Protesters chant anti-government slogans in Harare and Bulawayo over high prices
Zimbabwean security forces on Tuesday fired on hundreds of protesters who barricaded roads and burned tyres over fuel price rises of 150 per cent.
Protesters in the capital Harare and the second city of Bulawayo chanted slogans against President Emmerson Mnangagwa, who introduced the price rises on Sunday in the face of the country’s worst economic crisis in a decade.
At least 13 people were injured by gunfire and 12 were arrested in the protests, human rights lawyers and doctors said.
Opposition to the policy and deteriorating living conditions has galvanised the biggest protests since unrest over last year’s delayed presidential election, in which six people were killed.
In Harare, helicopters circled as protesters burned cars and blocked roads with boulders, street signs and burning tyres.
A tollgate on the major route from the city to the border town of Beitbridge, in South Africa was destroyed, leaving only a steel gantry.
Businesses closed early and commuters and schoolchildren struggled to get home as taxis stayed off the streets. Internal flights were cancelled and low-cost African airline Fastjet halted flights to and from the country.
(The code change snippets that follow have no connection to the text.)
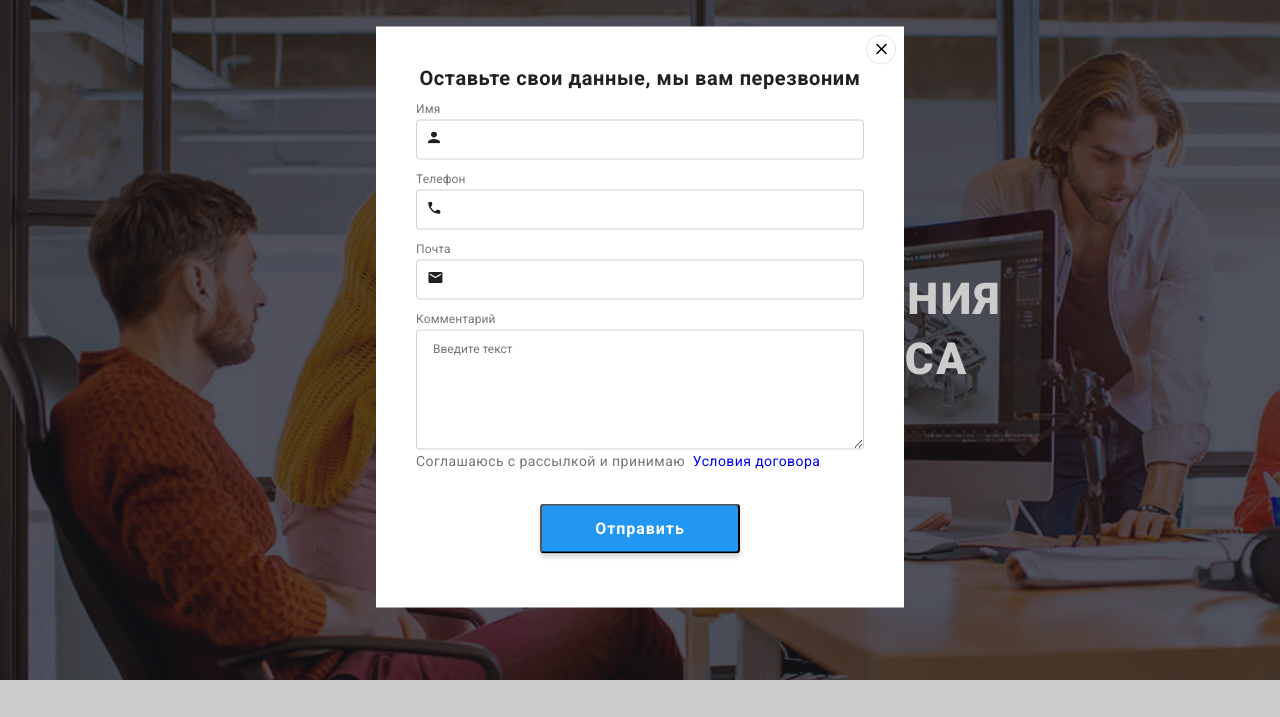
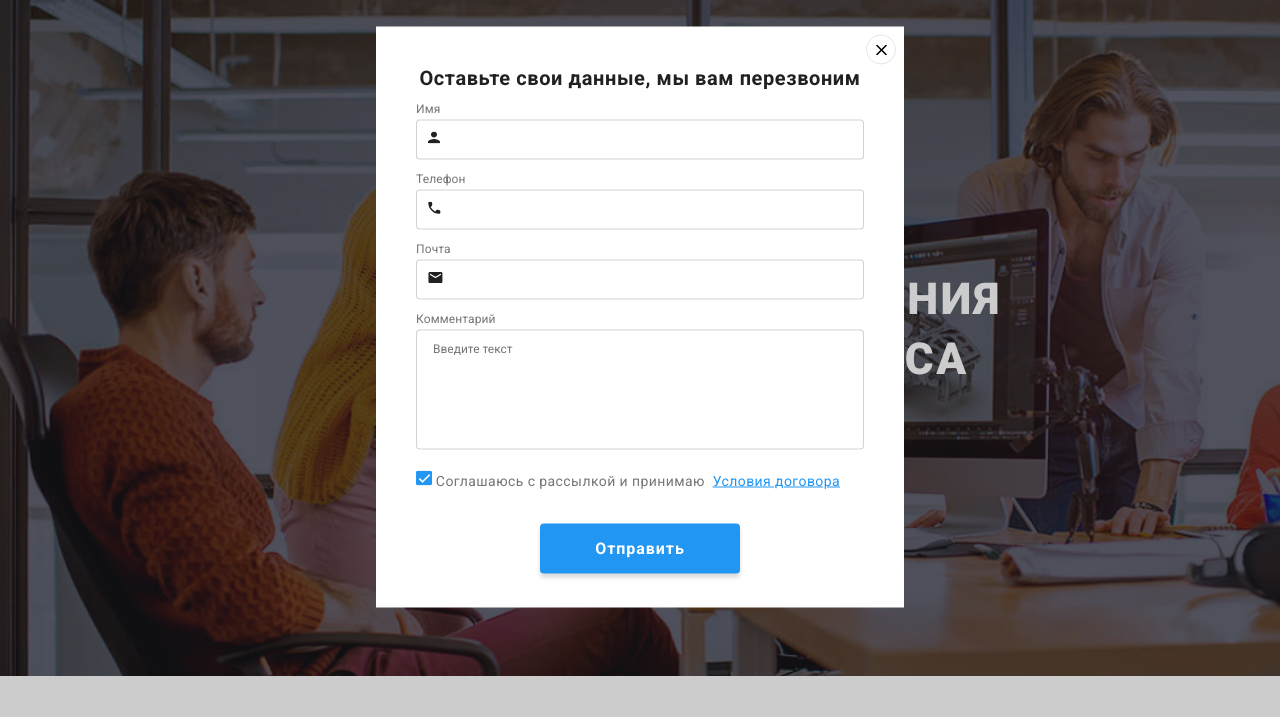
Before and after one commit to AlexNumo/goit-markup-hw-06, a plain HTML site: page index.html in a window 1280 px wide. Both pictures are taken after a click on the button "Заказать услугу". Shown: the part 83-800 px from the top of the page. Drawn offline with nearby package versions, Linux system fonts and the light colour scheme.

Commit message:
Исправлены ошибки по ДЗ-6, готово на сдачу

```diff
--- a/css/styles.css
+++ b/css/styles.css
@@ -40,6 +40,10 @@ ol {
   width: 1200px;
   margin: 0 auto;
   padding: 0 15px;
+}
+
+textarea{
+  resize:none;
 }
 
 /*=============HEADER==========================*/
@@ -238,7 +242,7 @@ ol {
   background-color: #2196f3;
   box-shadow: 0px 4px 4px rgba(0, 0, 0, 0.15);
   border-radius: 4px;
-  border: 10px 32px 10px 32px;
+  border:  0px;
   padding: 10px 32px 10px 32px;
   margin: auto;
 }
@@ -667,6 +671,7 @@ ol {
   background: #2196F3;
   box-shadow: 0px 4px 4px rgba(0, 0, 0, 0.15);
   border-radius: 4px;
+  border: 0px;
   width: 200px;
   height: 50px;
   margin-left: 12px;
@@ -694,6 +699,7 @@ ol {
 
 
 /*=============BACKDROP============================*/
+
 @keyframes animation-backdrop {
   0% {
     transform: scale(0.25);
@@ -752,6 +758,9 @@ ol {
   padding: 0px;
   width: 30px;
   height: 30px;
+  display: flex;
+  justify-content: center;
+  align-items: center;
 }
 
 .close-button:hover,
@@ -770,8 +779,6 @@ ol {
   padding-top: 40px;
   padding-right: 40px;
   margin: 0;
-  width: 528px;
-  height: 581px;
   padding-bottom: 40px;
 }
 
@@ -886,6 +893,7 @@ ol {
   background-color: #2196F3;
   box-shadow: 0px 4px 4px rgba(0, 0, 0, 0.15);
   border-radius: 4px;
+  border: 0px;
   width: 200px;
   height: 50px;
   margin-top: 30px;
@@ -902,15 +910,22 @@ ol {
   transition-timing-function: (0.4, 0, 0.2, 1);
 }
 
+.modal-form-label-link{
+  text-decoration: underline;
+  color: var(--main-color-hover-focus)
+}
+
 .visually-hidden {
-  position: absolute !important;
-  clip: rect(1px 1px 1px 1px);
-  clip: rect(1px, 1px, 1px, 1px);
-  padding: 0 !important;
-  border: 0 !important;
-  height: 1px !important;
-  width: 1px !important;
-  overflow: hidden;
+  display: none;
+}
+
+.modal-button-position{
+  display: block;
+  margin-top: 20px;
+}
+
+.modal-form-icon-check{
+
 }
 
 
--- a/index.html
+++ b/index.html
@@ -369,10 +369,15 @@
                     Комментарий
                     <textarea name="user-message" class="modal-textarea-form" placeholder="Введите текст"></textarea>
                 </label>
-                <input type="checkbox" class="modal-form-checkbox visually-hidden" id="accept-policy">
-                <label for="accept-policy" class="modal-form-checkbox-label">Соглашаюсь с рассылкой и принимаю&nbsp;
-                    <a href="#" class="modal-form-label-link">Условия договора</a></label>
-                <button type="submit" class="modal-form-button">Отправить</button>
+                <label class="modal-button-position">
+                    <svg class="modal-form-icon-check" width=16px height=15px>
+                        <use href="./img/icons.svg#check-icon"></use>
+                    </svg>
+                    <input type="checkbox" class="modal-form-checkbox visually-hidden" id="accept-policy">
+                    <label for="accept-policy" class="modal-form-checkbox-label">Соглашаюсь с рассылкой и принимаю&nbsp;
+                        <a href="#" class="modal-form-label-link">Условия договора</a></label>
+                    <button type="submit" class="modal-form-button">Отправить</button>
+                </label>
             </form>
         </div>
     </div>
```
Also changed, not shown: portfolio.html (+17 -1 lines), img/close.png (deleted), img/icons.svg (added).
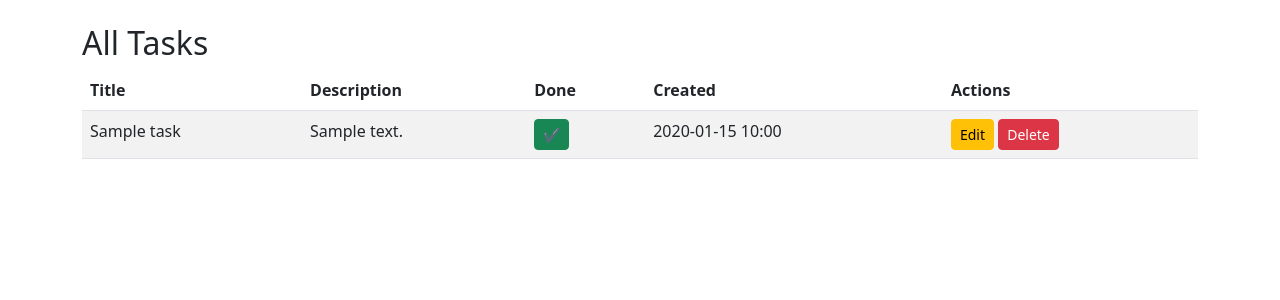
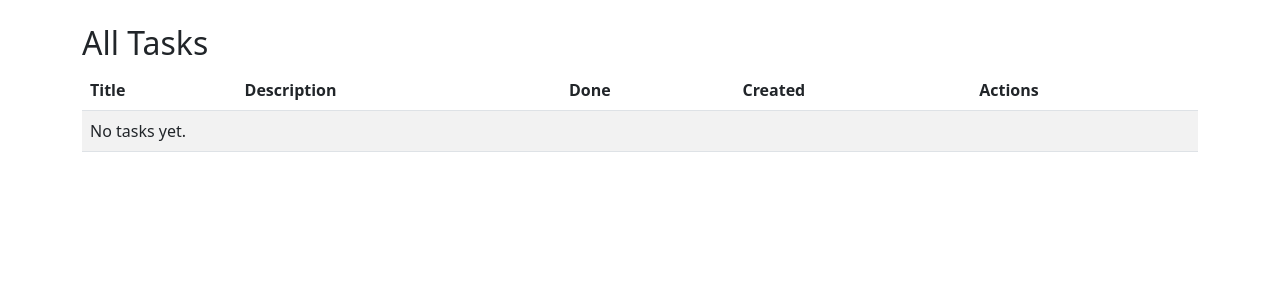
Before and after one commit to subenakhatun/django-projects, a Django app: page / in a window 1280 px wide. Shown: the part 56-356 px from the top of the page. Run offline with Django 5.2, Linux system fonts and the light colour scheme; tables that the repository leaves empty hold one stand-in row (values such as "Sample post").

Commit message:
run project todo apps

```diff
--- a/todoproject/todo/templates/todo/task_list.html
+++ b/todoproject/todo/templates/todo/task_list.html
@@ -8,7 +8,7 @@
     </tr>
   </thead>
   <tbody>
-    {% for task in tasks %}
+    {% for task in task %}
       <tr>
         <td>{{ task.title }}</td>
         <td>{{ task.description|linebreaksbr }}</td>
```
Also changed, not shown: todoproject/db.sqlite3, todoproject/todo/migrations/0002_rename_created_task_created_at_and_more.py (added).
Zimbabwe’s economy has struggled under cash shortages and an inability of the Mnangagwa government to bring back international investment since the end of Robert Mugabe’s 37-year-rule in November 2017.
The president defended the fuel price hikes on a trip to Moscow on Monday.
“Zimbabwe is going through both political and economic reforms and these do not come easily. It will take time for things to settle and results to be shown,” he said.
But many protesters out on Zimbabwe’s streets on Monday directed their anger against the president, who came to power in a largely peaceful coup before winning a disputed election.
“He lied that our lives will improve, but things are getting worse by the day since he took over. Prices have been rising every day,” said protester Judith Chamambo.
On Friday, Harare saw long queues for fuel at petrol stations and hundreds of cars were abandoned on the roadside after running out of petrol.